Photo by Cyrus McCrimmon / Denver Post

Instacart workers are being wooed by orders with large tips only to find them dropped to zero after a delivery has been made, according to a new report by CNN. Instacart lets users set their own custom tip with each shopping request, but it also allows them to change it for up to three days after an order is completed to adjust for experience. Workers, however, claim that some users have been abusing this feature, baiting them with big tips to get their shopping requests completed sooner amid the pandemic rush — only to find the tip slashed afterward without much feedback.

One Instacart worker said their tip was dropped from $55 to $0 despite finding everything the customer needed. Another worker claimed their tip changed to $0 since they could not find toilet paper in stock, to which the customer described in the feedback report as “unethical.”

An Instacart user allegedly took away tips and called it “unethical” that the worker was unable to find toilet paper

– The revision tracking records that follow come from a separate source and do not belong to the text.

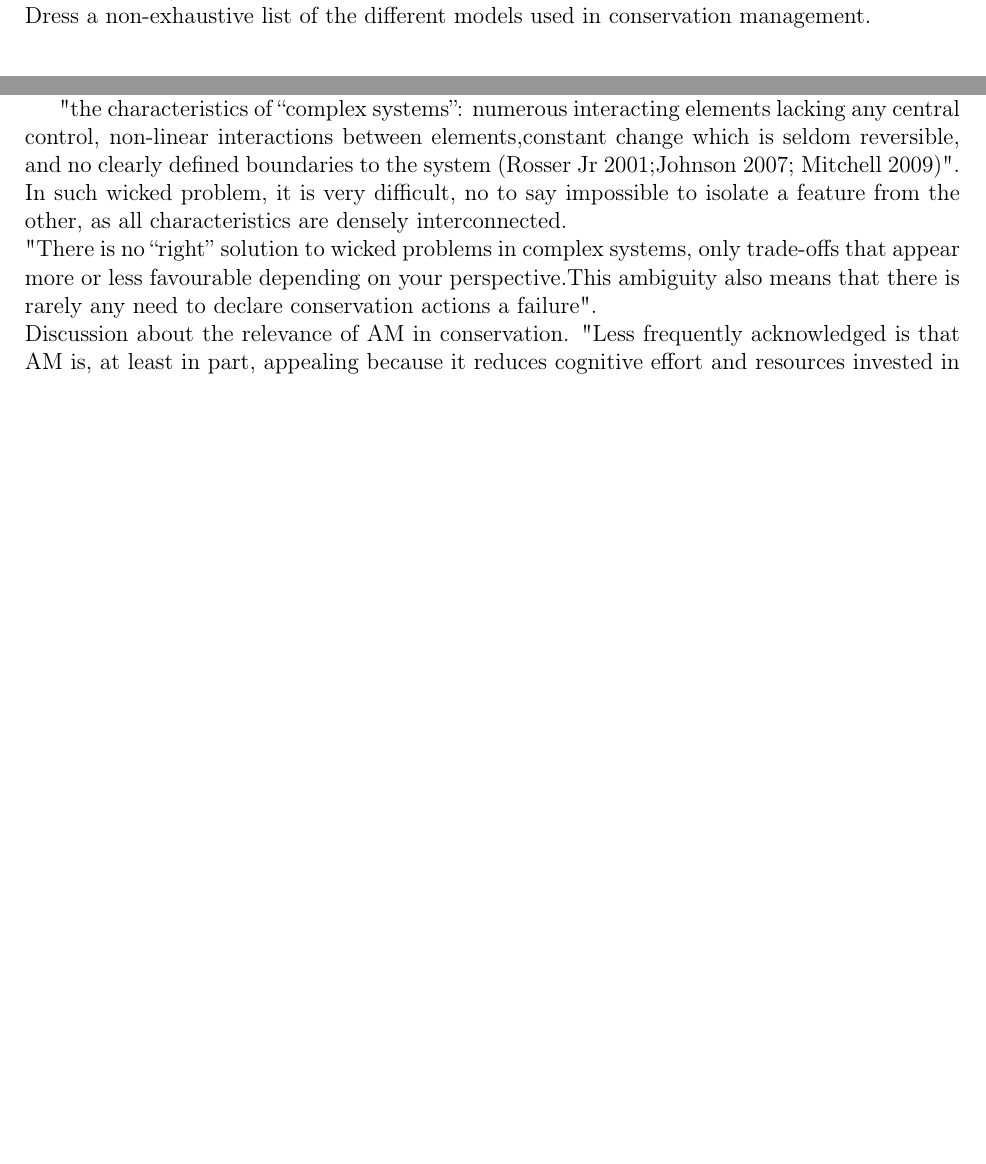
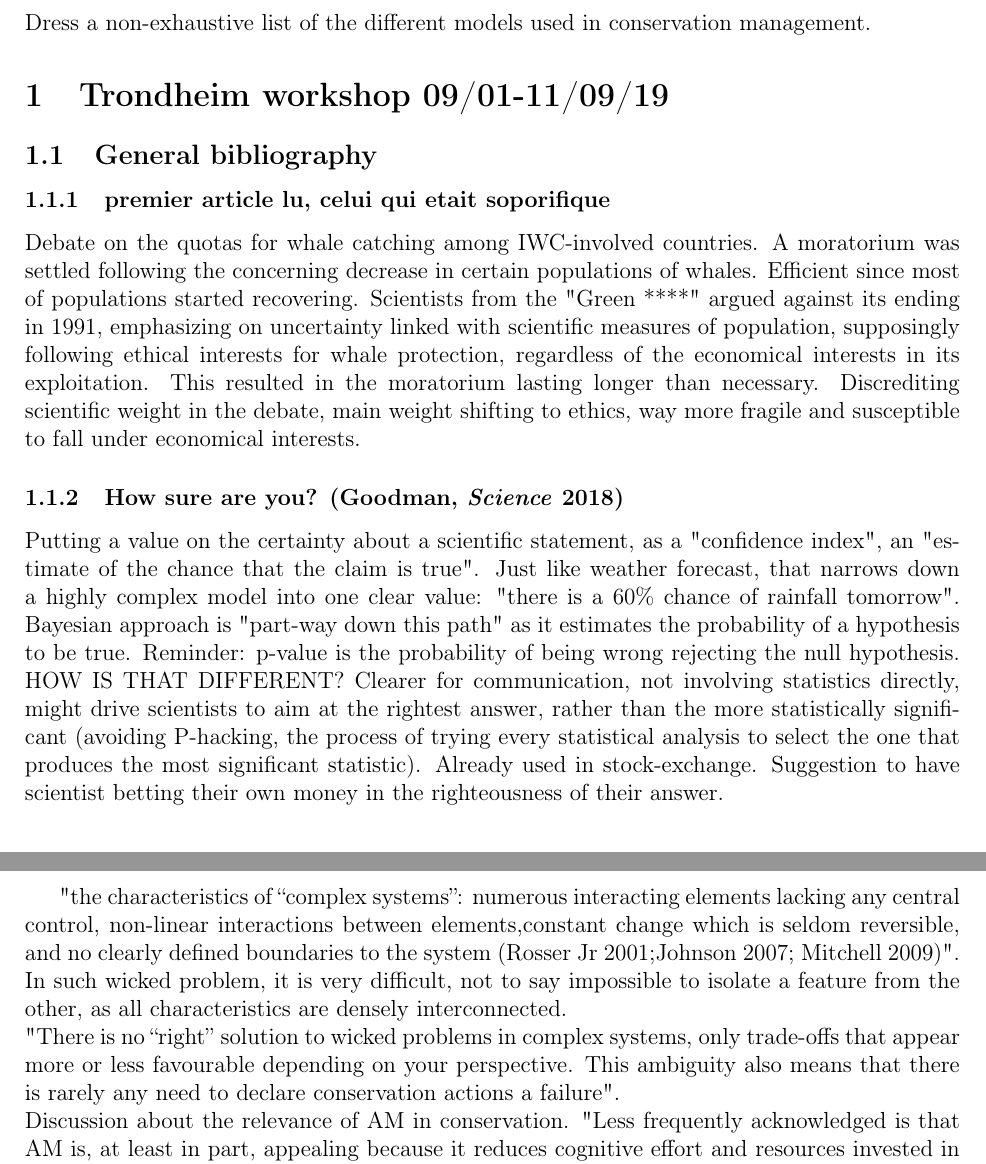
Before and after one commit to AdrianBach/LitReview, a LaTeX document (LitReview.tex): two parts of pages 4 and 14 of 33 before the commit and two parts of pages 5 and 15 of 33 after it, joined at a grey line, cut so that both start at the same text, the shorter picture padded with empty space. Compiled offline with pdfLaTeX.

Commit message:
some reading about uncertainty for the workshop

```diff
--- a/LitReview.tex
+++ b/LitReview.tex
@@ -112,6 +112,28 @@ It could be a mix of money, time, energy, well-being.\\
 Cognitive bias in negotiations: anchor effect.\\
 ConSerVation / ConVerSation. When you turn the Versus over.\\
 Dress a non-exhaustive list of the different models used in conservation management.
+
+\section{Trondheim workshop 09/01-11/09/19}
+
+\subsection{General bibliography}
+
+\subsubsection{premier article lu, celui qui etait soporifique}
+Debate on the quotas for whale catching among IWC-involved countries.
+A moratorium was settled following the concerning decrease in certain populations of whales.
+Efficient since most of populations started recovering.
+Scientists from the "Green ****" argued against its ending in 1991, emphasizing on uncertainty linked with scientific measures of population, supposingly following ethical interests for whale protection, regardless of the economical interests in its exploitation.
+This resulted in the moratorium lasting longer than necessary.
+Discrediting scientific weight in the debate, main weight shifting to ethics, way more fragile and susceptible to fall under economical interests.
+
+\subsubsection{How sure are you? (Goodman, \textit{Science} 2018)}
+Putting a value on the certainty about a scientific statement, as a "confidence index", an "estimate of the chance that the claim is true".
+Just like weather forecast, that narrows down a highly complex model into one clear value: "there is a 60\% chance of rainfall tomorrow".
+Bayesian approach is "part-way down this path" as it estimates the probability of a hypothesis to be true.
+Reminder: p-value is the probability of being wrong rejecting the null hypothesis.
+HOW IS THAT DIFFERENT?
+Clearer for communication, not involving statistics directly, might drive scientists to aim at the rightest answer, rather than the more statistically significant (avoiding P-hacking, the process of trying every statistical analysis to select the one that produces the most significant statistic).
+Already used in stock-exchange.
+Suggestion to have scientist betting their own money in the righteousness of their answer.
 
 \section*{GMSE:  an  R  package  for generalised  management  strategy  evaluation - Duthie,  AB,  et al.  (2018).}
 
@@ -349,8 +371,8 @@ GMSE "has been criticized for: (i) having a longer development time (and thus in
 \subsection{Conservation in a Wicked Complex World; Challenges and Solutions (Game et al, 2013)}
 \textbf{Keywords:} complexity, wicked problems, inspirations from external fields, adaptive management critique.
 
-"the characteristics of “complex systems”: numerous interacting elements lacking any central control, non-linear interactions between elements,constant change which is seldom reversible, and no clearly defined boundaries to the system (Rosser Jr 2001;Johnson 2007; Mitchell 2009)". In such wicked problem, it is very difficult, no to say impossible to isolate a feature from the other, as all characteristics are densely interconnected.\\
-"There is no “right” solution to wicked problems in complex systems, only trade-offs that appear more or less favourable depending on your perspective.This ambiguity also means that there is rarely any need to declare conservation actions a failure".\\
+"the characteristics of “complex systems”: numerous interacting elements lacking any central control, non-linear interactions between elements,constant change which is seldom reversible, and no clearly defined boundaries to the system (Rosser Jr 2001;Johnson 2007; Mitchell 2009)". In such wicked problem, it is very difficult, not to say impossible to isolate a feature from the other, as all characteristics are densely interconnected.\\
+"There is no “right” solution to wicked problems in complex systems, only trade-offs that appear more or less favourable depending on your perspective. This ambiguity also means that there is rarely any need to declare conservation actions a failure".\\
 Discussion about the relevance of AM in conservation.
 "Less frequently acknowledged is that AM is, at least in part, appealing because it reduces cognitive effort and resources invested in planning; changing the maxim “Ready, Aim,Fire” to “Ready, Fire, Aim” (Patton 2011) though per-haps “Ready, Fire, Aim, Fire” is more suitable."
 Change of strategies are rare in AM, because assessing the adequacy of a strategy is still very challenging.
```
Also changed, not shown: LitReview.bbl, LitReview.pdf, LitReview.tex (2 more changed lines), 4 other files.
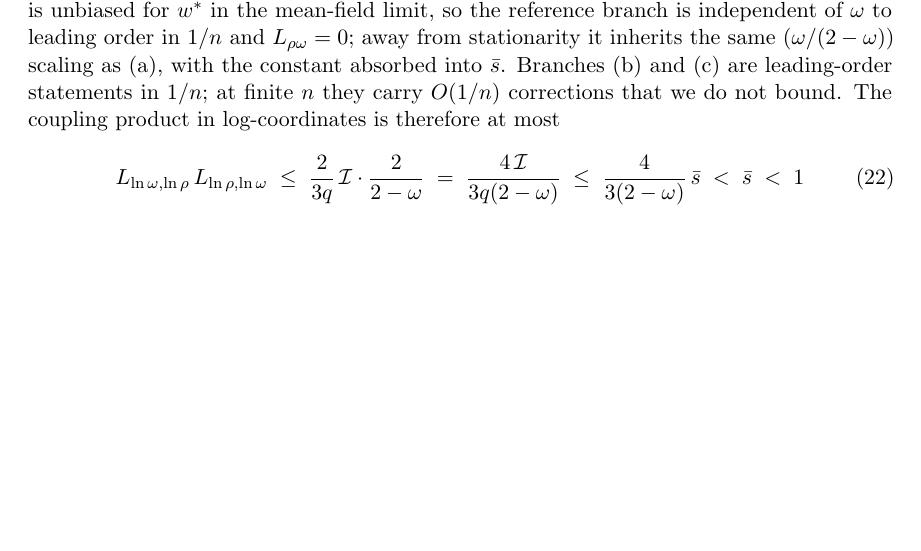
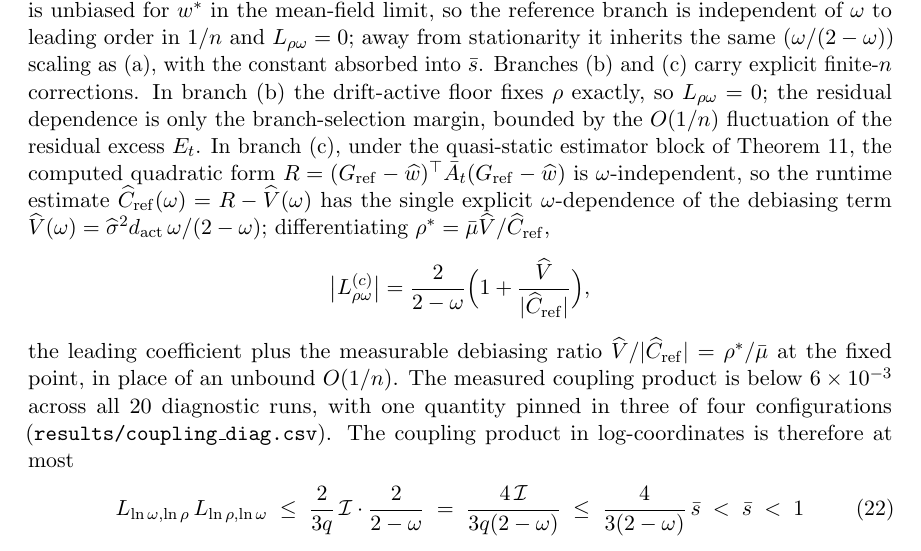
Before and after one commit to mrigank-script/spar-streaming-prior-anchored-ridge, a LaTeX paper (paper/jmlr/main.tex, which reads paper/jmlr/appendix.tex): part of page 33 of 44, cut so that both start at the same text, the shorter picture padded with empty space. Compiled offline with pdfLaTeX.

Commit message:
Derive the finite-n coupling correction for the reference branch

```diff
--- a/paper/jmlr/appendix.tex
+++ b/paper/jmlr/appendix.tex
@@ -787,7 +787,14 @@ At an interior fixed point the product of cross-sensitivities is invariant under
 (a) when $C^\Sigma_{\mathrm{floor}}$ is active, $\widehat C$ is independent of $\omega$, and $|\partial \ln \rho^*/\partial \ln \omega| \le 2/(2-\omega)$;
 (b) when $C^\Sigma_{\mathrm{resid}} = E_t$ is active, the drift-active floor $\rho_{\min}^{\mathrm{drift}}$ pins $\rho$, so $L_{\rho\omega} = 0$ and the system is triangular (Theorem~\ref{thm:closedloop}(ii));
 (c) when $C^\Sigma_{\mathrm{ref}}$ is active at stationarity ($\nu = 0$), $\widehat w$ is unbiased for $w^*$ in the mean-field limit, so the reference branch is independent of $\omega$ to leading order in $1/n$ and $L_{\rho\omega} = 0$; away from stationarity it inherits the same $(\omega/(2-\omega))$ scaling as (a), with the constant absorbed into $\bar s$.
-Branches (b) and (c) are leading-order statements in $1/n$; at finite $n$ they carry $O(1/n)$ corrections that we do not bound.
+Branches (b) and (c) carry explicit finite-$n$ corrections. In branch (b) the drift-active floor fixes $\rho$ exactly, so $L_{\rho\omega} = 0$; the residual dependence is only the branch-selection margin, bounded by the $O(1/n)$ fluctuation of the residual excess $E_t$.
+In branch (c), under the quasi-static estimator block of Theorem~\ref{thm:closedloop}, the computed quadratic form $R = (G_{\mathrm{ref}}-\widehat w)^\top \bar A_t (G_{\mathrm{ref}}-\widehat w)$ is $\omega$-independent, so the runtime estimate $\widehat C_{\mathrm{ref}}(\omega) = R - \widehat V(\omega)$ has the single explicit $\omega$-dependence of the debiasing term $\widehat V(\omega) = \widehat\sigma^2 d_{\mathrm{act}}\,\omega/(2-\omega)$; differentiating $\rho^* = \bar\mu\widehat V/\widehat C_{\mathrm{ref}}$,
+\[
+\bigl|L_{\rho\omega}^{(c)}\bigr|
+= \frac{2}{2-\omega}\Bigl(1 + \frac{\widehat V}{|\widehat C_{\mathrm{ref}}|}\Bigr),
+\]
+the leading coefficient plus the measurable debiasing ratio $\widehat V/|\widehat C_{\mathrm{ref}}| = \rho^*/\bar\mu$ at the fixed point, in place of an unbound $O(1/n)$.
+The measured coupling product is below $6\times10^{-3}$ across all $20$ diagnostic runs, with one quantity pinned in three of four configurations (\texttt{results/coupling\_diag.csv}).
 The coupling product in log-coordinates is therefore at most
 \begin{equation}
 \label{eq:rmt-coupling}
```
Also changed, not shown: paper/appendix.tex (+8 -1 lines), 1 other file.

Many people sheltering at home are relying on grocery delivery apps like Instacart, Peapod, and Postmates to avoid waiting in line at supermarkets and heading into crowded public spaces. While demand for these delivery apps has been higher, workers also feel that they are risking their health in order to continue doing their job and find it “demoralizing” when they experience this form of tip-baiting.

“I don’t pretend to be a hero, like a nurse in a hospital ... but I literally am exposing myself [to coronavirus] and when I return home, exposing my own family to the possibility of transmitting this disease,” Instacart worker Annaliisa Arambula, whose household relies on her job while her diabetic husband is unemployed, told CNN. “When you know that it’s somebody who’s just doing it to game the system and to get their order when they want it, it’s really frustrating.”

While there have been cases of Instacart users abusing the tip adjustment feature, the company says that it is uncommon and that, in March, workers saw a 30 percent increase in earnings from customer tips. To encourage more tipping, the company updated the app to remove “none” as an option for tip so that customers would need to manually enter zero to give no tip. The app also now defaults to the last tip percentage the user gave instead of 5 percent.

Instacart says shoppers who experience tip-baiting can report instances in-app, though some workers say this relies too much on their end and that the company should make a 10 percent-minimum tip mandatory for all orders during the pandemic.